Beginning in the 1990s, CIR brought several legal challenges to protect the freedom of speech from meddling bureaucrats and zealous ideologues who resorted to anti-discrimination laws to stifle speech they deemed threatening to their interests.
One of the most shocking examples of this abuse involved the use of federal housing discrimination law to suppress opposition to public housing projects. In 1993, Berkeley residents Joseph Deringer, his wife, Alexandra White, and neighbor Richard Graham learned of plans to convert the town’s Bel Air Hotel into a shelter for homeless people, including alcohol and drug abusers. The shelter abutted their property and was also near several liquor stores.
The news prompted them to write a letter to the developer and set about making leaflets, speaking at town meetings, and generally protesting the construction. Unknowingly, however, they had stepped on a Department of Housing and Urban Development (HUD) regulation, based on the Fair Housing Act, that barred anyone from interfering with efforts to provide housing opportunities for racial minorities or the disabled.
Housing Rights, Inc., a Berkeley housing rights advocacy group filed a complaint with HUD alleging that White and the others were impairing their ability to ensure equal housing.

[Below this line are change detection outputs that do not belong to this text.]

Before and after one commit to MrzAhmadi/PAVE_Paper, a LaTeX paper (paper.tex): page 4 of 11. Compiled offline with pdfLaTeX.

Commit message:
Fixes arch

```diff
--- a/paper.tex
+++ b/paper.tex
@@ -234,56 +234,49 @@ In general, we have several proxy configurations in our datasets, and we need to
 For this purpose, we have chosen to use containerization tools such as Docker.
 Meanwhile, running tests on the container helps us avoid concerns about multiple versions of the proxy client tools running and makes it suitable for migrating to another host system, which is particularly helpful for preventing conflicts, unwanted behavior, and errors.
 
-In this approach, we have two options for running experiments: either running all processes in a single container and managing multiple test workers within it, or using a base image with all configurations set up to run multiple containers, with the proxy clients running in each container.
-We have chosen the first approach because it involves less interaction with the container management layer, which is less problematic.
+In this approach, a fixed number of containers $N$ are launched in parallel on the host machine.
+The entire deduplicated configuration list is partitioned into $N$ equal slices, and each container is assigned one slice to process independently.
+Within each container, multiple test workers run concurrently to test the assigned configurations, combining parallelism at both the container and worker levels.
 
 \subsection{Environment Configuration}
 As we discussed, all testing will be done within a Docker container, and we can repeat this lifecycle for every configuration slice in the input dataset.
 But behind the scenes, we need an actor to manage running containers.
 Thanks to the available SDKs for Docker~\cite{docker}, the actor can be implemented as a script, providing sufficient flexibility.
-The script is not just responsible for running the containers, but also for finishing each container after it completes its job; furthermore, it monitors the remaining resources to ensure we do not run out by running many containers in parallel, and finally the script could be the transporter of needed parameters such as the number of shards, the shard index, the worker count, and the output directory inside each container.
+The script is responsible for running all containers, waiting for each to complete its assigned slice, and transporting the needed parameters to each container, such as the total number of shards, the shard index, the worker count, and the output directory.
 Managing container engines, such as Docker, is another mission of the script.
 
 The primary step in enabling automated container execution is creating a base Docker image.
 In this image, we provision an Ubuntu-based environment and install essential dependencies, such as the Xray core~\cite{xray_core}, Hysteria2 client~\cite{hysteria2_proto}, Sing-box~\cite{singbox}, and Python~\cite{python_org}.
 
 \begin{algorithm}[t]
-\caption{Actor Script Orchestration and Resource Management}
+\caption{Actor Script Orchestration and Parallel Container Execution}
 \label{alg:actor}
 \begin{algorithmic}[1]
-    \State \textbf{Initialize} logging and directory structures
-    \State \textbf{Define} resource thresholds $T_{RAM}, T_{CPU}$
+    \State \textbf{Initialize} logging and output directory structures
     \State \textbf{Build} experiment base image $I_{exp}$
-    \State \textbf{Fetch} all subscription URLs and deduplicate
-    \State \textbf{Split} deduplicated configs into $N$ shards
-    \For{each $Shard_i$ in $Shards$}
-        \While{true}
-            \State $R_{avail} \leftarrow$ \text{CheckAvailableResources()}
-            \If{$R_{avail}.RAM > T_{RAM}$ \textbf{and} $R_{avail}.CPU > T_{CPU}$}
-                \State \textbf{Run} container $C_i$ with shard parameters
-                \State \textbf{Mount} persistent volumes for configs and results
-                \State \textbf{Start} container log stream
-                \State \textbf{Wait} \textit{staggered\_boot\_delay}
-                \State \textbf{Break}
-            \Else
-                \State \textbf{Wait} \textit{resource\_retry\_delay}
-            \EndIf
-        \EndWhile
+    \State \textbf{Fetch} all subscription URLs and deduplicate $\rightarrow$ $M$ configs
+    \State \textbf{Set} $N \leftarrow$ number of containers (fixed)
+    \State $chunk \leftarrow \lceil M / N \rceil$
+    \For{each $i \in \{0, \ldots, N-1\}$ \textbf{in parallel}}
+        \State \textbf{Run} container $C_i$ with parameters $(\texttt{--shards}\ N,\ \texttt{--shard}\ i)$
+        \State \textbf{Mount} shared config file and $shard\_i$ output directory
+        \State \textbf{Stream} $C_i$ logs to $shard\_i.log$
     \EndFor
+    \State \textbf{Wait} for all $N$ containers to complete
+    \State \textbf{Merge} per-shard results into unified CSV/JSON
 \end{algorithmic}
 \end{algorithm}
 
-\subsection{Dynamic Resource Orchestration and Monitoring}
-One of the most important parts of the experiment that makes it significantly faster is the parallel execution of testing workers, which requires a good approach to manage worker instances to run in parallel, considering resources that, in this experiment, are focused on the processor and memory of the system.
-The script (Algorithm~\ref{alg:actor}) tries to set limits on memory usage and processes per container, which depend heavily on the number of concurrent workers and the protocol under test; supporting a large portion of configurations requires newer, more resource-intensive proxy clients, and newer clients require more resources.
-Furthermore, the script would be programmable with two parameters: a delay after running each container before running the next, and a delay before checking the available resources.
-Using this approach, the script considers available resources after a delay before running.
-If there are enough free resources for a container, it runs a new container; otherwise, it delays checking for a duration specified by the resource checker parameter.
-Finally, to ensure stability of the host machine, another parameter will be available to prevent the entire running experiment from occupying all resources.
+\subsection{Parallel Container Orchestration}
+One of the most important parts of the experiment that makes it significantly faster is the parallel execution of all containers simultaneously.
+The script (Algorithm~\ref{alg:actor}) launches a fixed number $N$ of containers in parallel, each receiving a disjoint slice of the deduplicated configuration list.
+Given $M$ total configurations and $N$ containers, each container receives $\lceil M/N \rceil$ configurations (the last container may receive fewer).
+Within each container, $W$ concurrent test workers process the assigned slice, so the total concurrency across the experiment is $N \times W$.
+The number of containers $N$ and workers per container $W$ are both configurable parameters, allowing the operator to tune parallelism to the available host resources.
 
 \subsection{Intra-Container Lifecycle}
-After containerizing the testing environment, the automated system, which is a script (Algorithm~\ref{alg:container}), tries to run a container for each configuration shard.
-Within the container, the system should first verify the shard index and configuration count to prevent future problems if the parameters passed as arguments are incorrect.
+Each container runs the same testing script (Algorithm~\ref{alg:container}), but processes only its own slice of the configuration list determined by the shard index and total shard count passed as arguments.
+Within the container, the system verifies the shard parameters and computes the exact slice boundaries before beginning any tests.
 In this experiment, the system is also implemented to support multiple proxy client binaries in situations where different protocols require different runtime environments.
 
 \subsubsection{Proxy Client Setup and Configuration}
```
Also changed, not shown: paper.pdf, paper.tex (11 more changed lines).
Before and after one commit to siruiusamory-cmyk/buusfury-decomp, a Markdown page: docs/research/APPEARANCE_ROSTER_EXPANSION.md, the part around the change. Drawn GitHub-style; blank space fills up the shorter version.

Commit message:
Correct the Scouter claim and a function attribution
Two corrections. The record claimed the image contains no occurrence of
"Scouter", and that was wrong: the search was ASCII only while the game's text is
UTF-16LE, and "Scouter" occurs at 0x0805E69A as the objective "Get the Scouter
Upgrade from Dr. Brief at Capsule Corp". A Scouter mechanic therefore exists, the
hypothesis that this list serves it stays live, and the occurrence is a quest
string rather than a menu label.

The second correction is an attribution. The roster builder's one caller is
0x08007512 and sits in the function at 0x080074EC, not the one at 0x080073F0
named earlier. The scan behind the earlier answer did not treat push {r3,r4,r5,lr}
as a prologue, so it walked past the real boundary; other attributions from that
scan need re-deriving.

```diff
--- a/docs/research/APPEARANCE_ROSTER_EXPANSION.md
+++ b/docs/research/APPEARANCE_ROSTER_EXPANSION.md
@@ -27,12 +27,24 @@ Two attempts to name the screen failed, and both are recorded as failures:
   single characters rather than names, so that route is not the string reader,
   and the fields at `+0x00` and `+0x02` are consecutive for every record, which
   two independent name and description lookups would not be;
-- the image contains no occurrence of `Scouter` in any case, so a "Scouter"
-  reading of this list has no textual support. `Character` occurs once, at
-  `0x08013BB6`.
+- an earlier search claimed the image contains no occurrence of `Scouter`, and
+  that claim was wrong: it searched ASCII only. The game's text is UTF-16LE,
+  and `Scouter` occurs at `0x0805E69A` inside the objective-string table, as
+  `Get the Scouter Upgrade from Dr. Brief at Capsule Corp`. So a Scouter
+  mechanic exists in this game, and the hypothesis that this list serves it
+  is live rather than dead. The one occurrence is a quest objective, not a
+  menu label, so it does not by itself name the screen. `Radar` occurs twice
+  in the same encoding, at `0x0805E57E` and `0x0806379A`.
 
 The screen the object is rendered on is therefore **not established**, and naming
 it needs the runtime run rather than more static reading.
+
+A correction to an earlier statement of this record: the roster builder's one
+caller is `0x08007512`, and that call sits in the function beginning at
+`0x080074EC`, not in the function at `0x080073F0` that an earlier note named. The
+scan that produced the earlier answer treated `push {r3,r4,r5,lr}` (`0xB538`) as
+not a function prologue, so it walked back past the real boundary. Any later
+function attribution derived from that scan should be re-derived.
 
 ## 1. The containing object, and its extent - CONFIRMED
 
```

The “Berkeley Three” first received a HUD notice that warned them of an impending $50,000 fine. Months of harassment from HUD followed, and these concerned citizens were forced to sue in San Francisco federal court to affirm their right to protest government actions.
The Ninth Circuit ruled in favor of the “Berkeley Three,” declaring that they had been involved in the “essence of First Amendment expression.” LaVera Gillespie, the director of the area’s branch of HUD during the investigation, was found personally liable for abridging the free speech rights of the three plaintiffs on the grounds that no reasonable person would have thought such an investigation to be lawful.